The second point they make relates to the risk or variance of outcomes not being allowed for. They use an expected equity return over 200 years to demonstrate this. All they are really showing, though, is the power of compound interest. A similar picture could be shown with bond yields and large changes in interest rates. This is a completely unrealistic variance to allow for, though, as it effectively assumes that no monitoring or adjustments would be made throughout the entire 200-year period.

It is also suggested that interest rate risks can be hedged. This is true and, with legislation where it is, certainly worthy of consideration. However, if you are investing in other assets, all you are really hedging against is the way we choose to ‘value’ the liabilities.

Finally, this second point brings me to a third possible approach in considering the health of a pension fund – ‘reserving’. Reserving is merely budgeting with prudence. It is the backbone of how insurance companies operate. When Wilbrink and Beenen talk about a member’s expectations of benefits being risk free, it is reserving, rather than valuing, that makes sense. A large reserve would provide such certainty, whereas a small one wouldn’t. In this scenario, bond yields could be used as part of the measure. This is a choice, though, rather than a necessity and is certainly not the only answer. The level of any such reserve is open for substantial debate – the larger it is, the more certainty it provides. However, the larger it is, the less efficient the provision of benefits becomes.

The solution to this protection vs efficiency equation comes in the form of insurance, but that is a topic for another day.

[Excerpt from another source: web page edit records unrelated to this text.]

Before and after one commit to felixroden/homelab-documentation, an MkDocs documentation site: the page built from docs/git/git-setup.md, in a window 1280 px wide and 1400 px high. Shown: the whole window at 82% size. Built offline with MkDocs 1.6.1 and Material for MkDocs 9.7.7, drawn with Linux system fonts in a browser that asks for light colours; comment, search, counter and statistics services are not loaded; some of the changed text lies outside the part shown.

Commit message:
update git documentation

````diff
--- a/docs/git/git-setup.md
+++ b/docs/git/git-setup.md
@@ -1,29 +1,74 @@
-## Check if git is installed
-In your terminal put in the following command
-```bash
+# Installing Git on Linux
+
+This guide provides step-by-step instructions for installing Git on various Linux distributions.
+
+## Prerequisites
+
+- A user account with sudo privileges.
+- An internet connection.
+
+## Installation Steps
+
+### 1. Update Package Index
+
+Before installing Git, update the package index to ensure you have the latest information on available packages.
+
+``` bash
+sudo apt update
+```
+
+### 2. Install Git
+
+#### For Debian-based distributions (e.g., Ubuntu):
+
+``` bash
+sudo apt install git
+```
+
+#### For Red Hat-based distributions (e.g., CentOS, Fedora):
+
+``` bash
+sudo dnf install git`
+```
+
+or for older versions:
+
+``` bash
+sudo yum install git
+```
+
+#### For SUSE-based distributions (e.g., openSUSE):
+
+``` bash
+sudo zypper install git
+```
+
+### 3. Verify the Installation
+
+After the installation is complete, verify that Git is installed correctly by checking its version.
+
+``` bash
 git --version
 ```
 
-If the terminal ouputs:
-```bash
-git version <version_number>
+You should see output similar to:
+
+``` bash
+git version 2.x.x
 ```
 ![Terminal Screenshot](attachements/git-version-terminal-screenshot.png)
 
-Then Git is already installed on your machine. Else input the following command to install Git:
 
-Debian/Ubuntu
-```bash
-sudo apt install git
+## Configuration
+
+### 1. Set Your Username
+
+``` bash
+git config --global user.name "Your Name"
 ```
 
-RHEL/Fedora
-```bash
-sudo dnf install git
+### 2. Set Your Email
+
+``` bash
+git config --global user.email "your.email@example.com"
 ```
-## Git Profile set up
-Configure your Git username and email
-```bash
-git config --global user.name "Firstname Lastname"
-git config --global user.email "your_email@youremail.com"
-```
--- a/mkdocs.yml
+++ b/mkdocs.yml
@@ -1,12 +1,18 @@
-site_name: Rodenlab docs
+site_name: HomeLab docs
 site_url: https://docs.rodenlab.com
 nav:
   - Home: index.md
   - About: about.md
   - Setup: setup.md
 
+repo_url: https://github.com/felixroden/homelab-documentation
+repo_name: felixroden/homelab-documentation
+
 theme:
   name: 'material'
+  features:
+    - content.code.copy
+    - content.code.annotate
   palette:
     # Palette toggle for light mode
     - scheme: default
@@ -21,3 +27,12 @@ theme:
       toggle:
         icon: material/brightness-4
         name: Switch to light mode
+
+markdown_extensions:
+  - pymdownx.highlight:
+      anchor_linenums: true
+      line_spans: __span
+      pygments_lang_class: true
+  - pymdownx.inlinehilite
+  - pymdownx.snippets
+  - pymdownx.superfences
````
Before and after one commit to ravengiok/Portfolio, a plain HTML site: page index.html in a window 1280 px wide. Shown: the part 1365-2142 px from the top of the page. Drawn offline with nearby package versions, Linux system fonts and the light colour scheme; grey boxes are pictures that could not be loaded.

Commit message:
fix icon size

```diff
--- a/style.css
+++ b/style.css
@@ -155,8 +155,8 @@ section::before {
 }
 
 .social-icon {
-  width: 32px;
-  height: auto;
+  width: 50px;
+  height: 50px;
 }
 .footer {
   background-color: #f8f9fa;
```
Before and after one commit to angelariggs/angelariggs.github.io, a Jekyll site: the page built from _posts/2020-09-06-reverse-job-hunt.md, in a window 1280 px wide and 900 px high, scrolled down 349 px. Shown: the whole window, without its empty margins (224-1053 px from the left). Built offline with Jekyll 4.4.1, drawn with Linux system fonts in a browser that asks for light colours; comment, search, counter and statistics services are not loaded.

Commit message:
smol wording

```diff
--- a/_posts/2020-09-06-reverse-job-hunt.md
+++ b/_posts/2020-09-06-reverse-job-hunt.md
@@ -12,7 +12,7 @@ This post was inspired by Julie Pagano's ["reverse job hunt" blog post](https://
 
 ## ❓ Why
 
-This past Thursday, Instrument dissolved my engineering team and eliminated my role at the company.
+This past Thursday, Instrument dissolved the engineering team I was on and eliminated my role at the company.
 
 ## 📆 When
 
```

I hope I have shown why risk-free is not always the answer and why pension benefits should not be confused with bonds. Ultimately, the decision on how schemes are funded is a political one. If good, efficient occupational pension schemes that share risks are to thrive, then the answer should lie at the budgeting end of the spectrum. I therefore hope politicians will take note and regulate pensions in a way that provides the best outcomes for all of us.